A Simple Plan For Investigating Cars
Two Types of Extended Car Warranties
An extended warranty is basically car insurance that protects you against expensive unanticipated repairs within a specified period and mileage range. While true warranties are included in the price of the vehicle, extended auto warranties are sold separately.
Original equipment manufacturer (OEM) and aftermarket are the two mind types of extended warranties available today. Toyota and Chevrolet are two examples of OEMs. Warranty or insurance providers having no direct connections with a car brand are considered third parties. One example of a third-party service warranty provider that is fast growing in popularity is Cars Protection Plus.
There are two kinds of warranties provided by OEMs, namely, powertrain and bumper to bumper. A powertrain warranty covers your engine and transmission against workmanship-related problems, while a bumper to bumper warranty takes care of most other issues, including those involving electronic systems in the car (power seats, onboard computers, etc.).
An extended OEM warranty often offers benefits that come with a new vehicle purchase, with added services such as roadside assistance. Research what such other services will be for various providers in your location. For example, in Murrysville, Pennsylvania, Cars Protection Plus is one of the best choices you have.
Cars Protection Plus
As you choose the best warranty for you, you may have to select between a package that comes with or without a deductible. Like most other types of insurance, a higher deductible lowers the total cost of the policy. The great thing is OEM warranty deductibles are usually under $200.
A lot of third-party or aftermarket warranties, including those provided by Cars Protection Plus, provide similar coverage as those offered by OEMs. But of course, these two are still independent products, and third-party warranties can still vary, depending on the specific company. They can also differ in terms of deductibles and general policies.

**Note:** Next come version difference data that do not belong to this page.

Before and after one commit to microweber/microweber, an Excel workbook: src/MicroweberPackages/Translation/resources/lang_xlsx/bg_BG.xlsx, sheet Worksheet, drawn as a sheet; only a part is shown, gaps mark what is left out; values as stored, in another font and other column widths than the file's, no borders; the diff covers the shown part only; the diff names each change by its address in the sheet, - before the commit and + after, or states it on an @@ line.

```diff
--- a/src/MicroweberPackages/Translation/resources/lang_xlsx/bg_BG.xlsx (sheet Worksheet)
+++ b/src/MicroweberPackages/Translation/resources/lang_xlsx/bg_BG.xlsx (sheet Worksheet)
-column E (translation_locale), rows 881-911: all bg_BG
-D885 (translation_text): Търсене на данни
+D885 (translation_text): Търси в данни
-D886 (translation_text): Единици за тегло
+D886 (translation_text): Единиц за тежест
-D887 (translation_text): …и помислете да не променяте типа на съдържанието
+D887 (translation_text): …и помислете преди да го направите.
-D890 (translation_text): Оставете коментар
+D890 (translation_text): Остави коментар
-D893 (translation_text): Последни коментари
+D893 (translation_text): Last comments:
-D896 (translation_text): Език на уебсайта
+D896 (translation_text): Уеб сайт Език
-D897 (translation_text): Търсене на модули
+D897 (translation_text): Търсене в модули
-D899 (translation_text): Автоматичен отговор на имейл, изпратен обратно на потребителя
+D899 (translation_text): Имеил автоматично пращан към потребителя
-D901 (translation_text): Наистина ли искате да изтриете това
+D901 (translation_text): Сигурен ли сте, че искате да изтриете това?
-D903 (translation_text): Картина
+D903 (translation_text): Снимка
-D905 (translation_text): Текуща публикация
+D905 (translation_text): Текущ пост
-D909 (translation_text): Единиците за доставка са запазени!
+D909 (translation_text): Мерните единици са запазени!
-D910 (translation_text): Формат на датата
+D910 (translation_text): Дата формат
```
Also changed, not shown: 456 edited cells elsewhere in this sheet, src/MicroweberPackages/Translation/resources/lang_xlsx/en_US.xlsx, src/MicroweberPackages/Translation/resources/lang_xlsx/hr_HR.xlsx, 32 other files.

Another difference between OEM and third-party warranties concerns the administration of coverage. For example, with a third-party warranty, you may have to pay out-of-pocket for a repair and then file for reimbursement later on. The process may take some time, but if you choose a good provider like Cars Protection Plus, this will hardly be an issue. In any case, always know the payment expectations up front.

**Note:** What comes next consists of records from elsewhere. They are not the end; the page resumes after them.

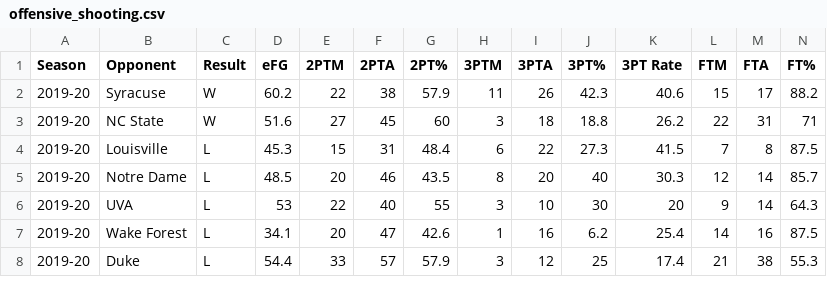
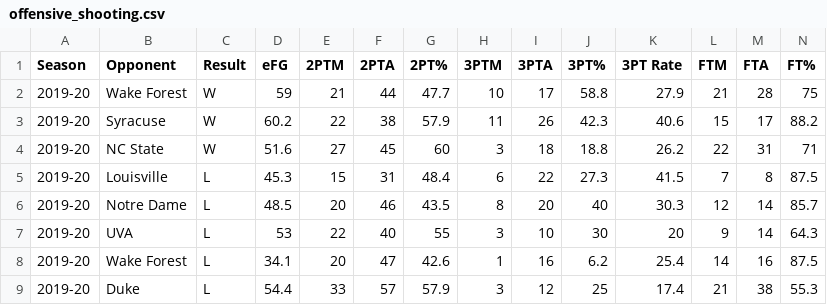
Before and after one commit to gallochris/dadgumboxscores, a CSV file: download/offensive_shooting.csv, drawn as a sheet; only a part is shown; the diff names each change by its address in the sheet, - before the commit and + after, or states it on an @@ line.

Commit message:
wake

```diff
--- a/download/offensive_shooting.csv
+++ b/download/offensive_shooting.csv
+row 2: 2019-20 | Wake Forest | W | 59 | 21 | 44 | 47.7 | 10 | 17 | 58.8 | 27.9 | 21 | 28 | 75
```
Also changed, not shown: download/box_score_data.csv, download/defensive_shooting.csv, 4 other files.
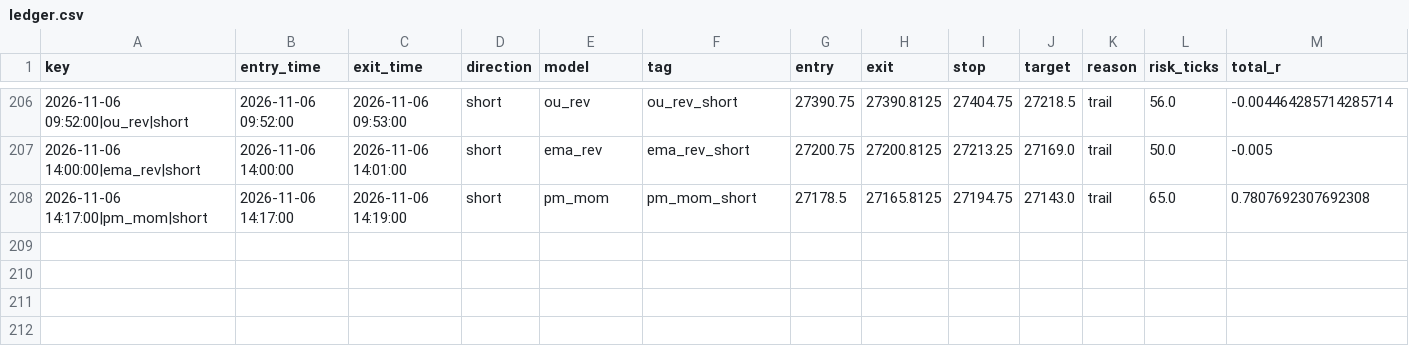
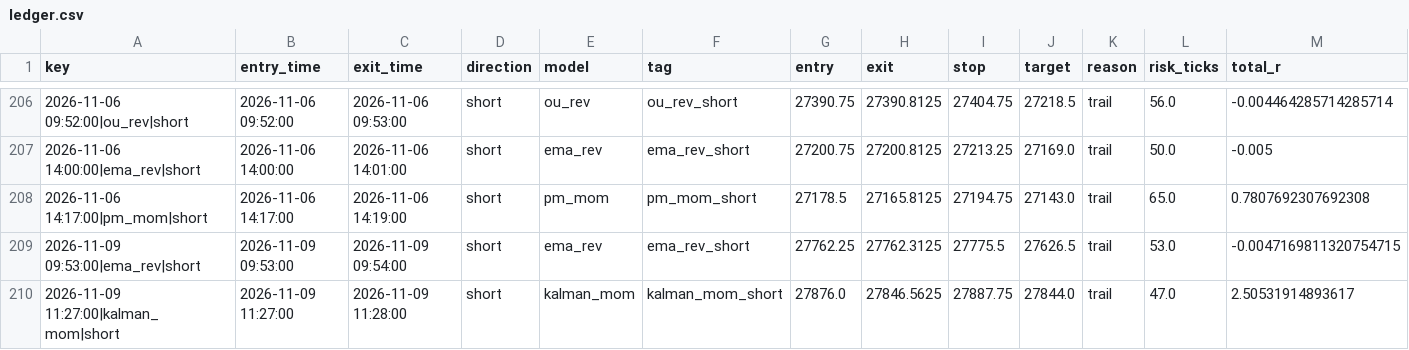
Before and after one commit to iagency971/twilio-voice-gateway, a CSV file: mnq-forward-shadow/results/ledger.csv, drawn as a sheet; only a part is shown, gaps mark what is left out; rows hold the shown columns only; the diff names each change by its address in the sheet, - before the commit and + after, or states it on an @@ line.

```diff
--- a/mnq-forward-shadow/results/ledger.csv
+++ b/mnq-forward-shadow/results/ledger.csv
+row 209: 2026-11-09 09:53:00|ema_rev|short | 2026-11-09 09:53:00 | 2026-11-09 09:54:00 | short | ema_rev | ema_rev_short | 27762.25 | 27762.3125 | 27775.5 | 27626.5 | trail | 53.0 | -0.0047169811320754715
+row 210: 2026-11-09 11:27:00|kalman_mom|short | 2026-11-09 11:27:00 | 2026-11-09 11:28:00 | short | kalman_mom | kalman_mom_short | 27876.0 | 27846.5625 | 27887.75 | 27844.0 | trail | 47.0 | 2.50531914893617
```
Also changed, not shown: mnq-forward-shadow/results/latest_external_trades.csv, 3 other files.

What you may find most advantageous with third-party warranties compared to OEM warranties is that they are incredibly cheaper. Sometimes, a third-party warranty may even be your only option. So if you purchase a used Ford at a Hyundai dealership, for instance, you sure won’t be given a Ford OEM warranty.
If you’re planning to buy an extended warranty, make sure you read the fine print. Most importantly, buy from a reputable provider, such as Cars Protection Plus.